2047 – Foreign Source Income. Income earned outside of France, pensions from abroad, etc. must be declared on this form. Tim and Pierre advise reporting everything, even income that is reportable but not taxable. They point out that reporting nontaxable income, such as a pension, can be useful in certain administrative cases, for example renewing a titre de séjour. In this case, it helps prove that you have income.

It is important to identify yourself as a US person, which makes you eligible for tax credit. On the online form, there is a box to check. If you can’t find it, there is a space for notes on the tax form. If you have income in a country that does not have a tax treaty with France, being double taxed is a possibility.

This form includes a field for “élimination de la double imposition,” and there is an online document that outlines instructions for each country.
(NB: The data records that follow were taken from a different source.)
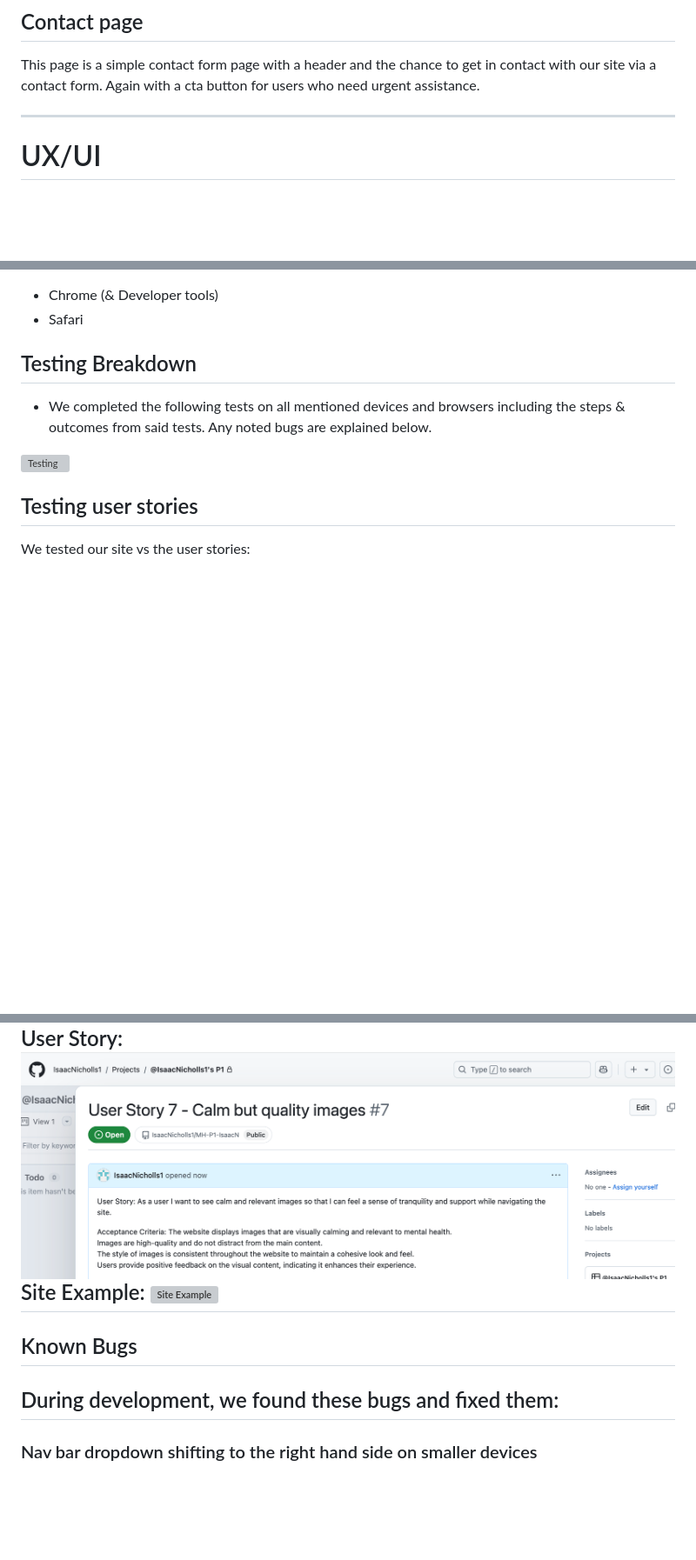
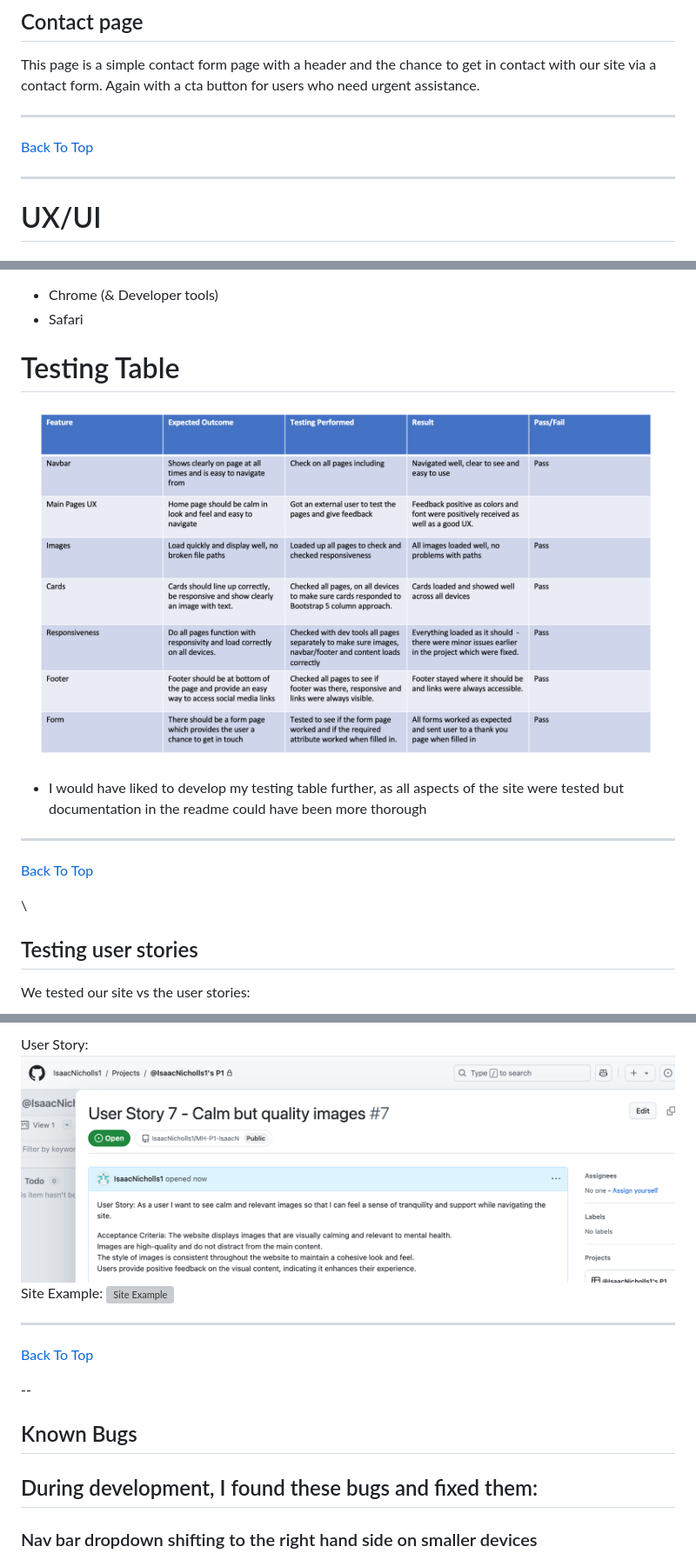
Before and after one commit to IsaacNicholls1/MH-P1-IsaacN, a Markdown page: README.md, 3 parts joined by grey strips. Shown: that part at 87% size. Rendered like a GitHub page; pictures changed too: assets/images/rdme-img/testingtble.png (added); blank space fills up the shorter version; grey boxes are pictures that could not be loaded.

Commit message:
final checks and readme finish

```diff
--- a/README.md
+++ b/README.md
@@ -77,7 +77,11 @@ There are 4 cards below this which feature a short amount of text and an image c
 ## Contact page
 This page is a simple contact form page with a header and the chance to get in contact with our site via a contact form. Again with a cta button for users who need urgent assistance.
 
+<hr>
+<p><a href="#contents">Back To Top</a></p>
+
 - - - -
+
 # UX/UI #
 
    ## Target Audience
@@ -187,10 +196,15 @@ Testing has been done on the following browsers:
 - Chrome (& Developer tools)
 - Safari
 
-## Testing Breakdown
-- We completed the following tests on all mentioned devices and browsers including the steps & outcomes from said tests. Any noted bugs are explained below.
+# Testing Table #
 
-![Testing](/assets/images)
+![Testing Table](/assets/images/rdme-img/testingtble.png)
+
+-  I would have liked to develop my testing table further, as all aspects of the site were tested but documentation in the readme could have been more thorough
+
+  <hr>
+<p><a href="#contents">Back To Top</a></p>\
+
 
 ## Testing user stories
 
@@ -238,11 +252,14 @@ User Story:
 ![User story](/assets/images/rdme-img/userstory7.png)
 Site Example:
 ![Site Example](/assets/images/rdme-img/userstory7done.png)
+
+<hr>
+<p><a href="#contents">Back To Top</a></p>
 --
 
 ## Known Bugs
 
-## During development, we found these bugs and fixed them:
+## During development, I found these bugs and fixed them:
 
 ### Nav bar dropdown shifting to the right hand side on smaller devices
 
```
Also changed, not shown: other parts of README.md (+18 -2 lines), assets/images/testingtble.png (added), 1 other file.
3916 – Foreign Bank Account Report. This form is comparable to the FBAR, but you don’t have to record the amount in each bank account for the year. The fine for not reporting a foreign account is also lower: 1,500 euros per account that isn’t reported. You must declare any account for which you are a signatory.

There is a streamlined procedure to come into compliance for individuals who have not reported their foreign accounts in the past. It is complicated, however, and fees can be expensive. If you have foreign accounts and have not declared them in the past, Pierre advises to simply starting to declare the account(s) on your tax forms. In many cases the tax authorities will not bother comparing with your previous year’s declaration. He also recommends declaring foreign accounts sooner rather than later, since electronic exchange is becoming more and more common, and the French tax authorities will eventually realize if you have a foreign account.

Additional information

If there is a problem with taxation on your US source income, you can file a “réclamation” online. In the experience of the two speakers, the Paris tax offices tend to be fair when addressing such claims.

Impôt sur la fortune (ISF) – This concerns individuals with a minimum of 1.3 million euros of assets (which excludes certain assets such as artwork.) Bank accounts, real estate, etc. are subject to ISF reporting.

One audience member asked about the “taxe d’habitation,” wondering how it is determined. Tim and Pierre responded that unfortunately the calculations are not very clear. However, the tax authorities do provide some information on your statement.

The Withholding Reform

This tax reform, which has been underway for a while, was expected it to be applied in 2018, but will likely be further delayed until January 2019 by the new French president.

The withholding reform consists of having individuals pay taxes on an ongoing, monthly basis for the current year, rather than for the year after. Some tax payers have already opted to do this, but once applied, it will be across the board.

Tax return filing will not disappear with the reform. Everyone will still be required to file, but this will be used to correct the tax rates if need be.